If I was to tell you there was a Thunderbirds episode all about an old woman with a gambling addiction who decides to rent out a portrait to a New York businessman, and ends up being kidnapped and trapped under a burning building – you probably wouldn’t believe me. If I was to then tell you that in my opinion, it’s one of the best episodes of the entire series you would probably never listen to anything I said ever again. Well you can do that if you like, because The Duchess Assignment is a real episode of Thunderbirds and it is certainly up there as one of my favourites. In my opinion there is just so much that The Duchess Assignment does right to pull off this unconventional story. It has the right amount of comedy, a great rescue, and just about every aspect of the production is extremely well done.
There is much that is unsaid or downright odd about Danger At Ocean Deep. Firstly, it has nothing to do with the Cliff Richard song, Ocean Deep, from 1983. That much is clear. Secondly, nothing actually takes place deep in the ocean as the title suggests. Thirdly, and probably most importantly, most of the plot is held together by the thinnest of threads that don’t make any sense. The thing is though, the story carries on with such conviction that you may struggle to notice what it is about the episode that doesn’t make any sense. My mind was somewhat blown when I sat down to watch this one again and I realised that I had been fooled for all these years into thinking this was a pretty solid episode with some interesting features. Maybe it still is, so let’s dive in…
On the surface, Cry Wolf doesn’t have a lot going for it. It’s fundamentally a lighter story about teaching a couple of children a lesson which ends up going a bit wrong.
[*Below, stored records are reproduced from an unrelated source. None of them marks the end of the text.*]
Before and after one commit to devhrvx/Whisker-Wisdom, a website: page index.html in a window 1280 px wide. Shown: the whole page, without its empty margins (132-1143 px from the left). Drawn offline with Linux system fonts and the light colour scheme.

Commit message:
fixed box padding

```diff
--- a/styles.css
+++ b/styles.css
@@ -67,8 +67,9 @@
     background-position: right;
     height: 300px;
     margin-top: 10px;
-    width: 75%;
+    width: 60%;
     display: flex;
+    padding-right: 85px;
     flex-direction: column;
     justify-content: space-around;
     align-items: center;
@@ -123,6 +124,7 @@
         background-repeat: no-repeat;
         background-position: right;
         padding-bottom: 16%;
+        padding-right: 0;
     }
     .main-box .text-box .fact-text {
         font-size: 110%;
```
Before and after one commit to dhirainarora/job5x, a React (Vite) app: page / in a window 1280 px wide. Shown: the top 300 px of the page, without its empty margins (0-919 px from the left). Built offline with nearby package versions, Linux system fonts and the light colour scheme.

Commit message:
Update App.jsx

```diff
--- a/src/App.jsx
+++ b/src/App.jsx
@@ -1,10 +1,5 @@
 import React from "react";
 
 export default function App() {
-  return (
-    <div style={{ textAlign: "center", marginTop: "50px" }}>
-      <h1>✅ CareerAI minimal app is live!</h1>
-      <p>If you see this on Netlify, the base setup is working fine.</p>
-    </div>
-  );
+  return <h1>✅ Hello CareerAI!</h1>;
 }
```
There’s not much impressive machinery or seriously large scale disasters going on. The premise is a little more warm and fluffy in comparison to other episodes, at least to start with anyway. But is there more to this episode than just being ‘that one with the kids’?
The Man From MI.5 attempts to break the usual Thunderbirds mold by providing us with a story of spies and subterfuge rather than flat out rescuing. Comparing this episode to a James Bond movie is nothing new, but while there are obvious links in the form of the Bondson character, he’s very much pushed off to the side and Penelope is at the centre of this story. This week, she’s the bold, cool, and slightly eccentric version of the character that we all prefer to remember rather than the whiny and a bit useless Penelope we saw last week. So is this her greatest adventure yet?
Happy New Year to you all! Welcome to the first post on this blog for 2017. It’s going to be something a little bit different. As well as taking a personal reflection on everything the Security Hazard blog has achieved since it launched in May of 2016, I would also like to take this opportunity to look forward and let you in on what to expect from this little corner of the internet in 2017 – things are changing, but we’ll get to that later.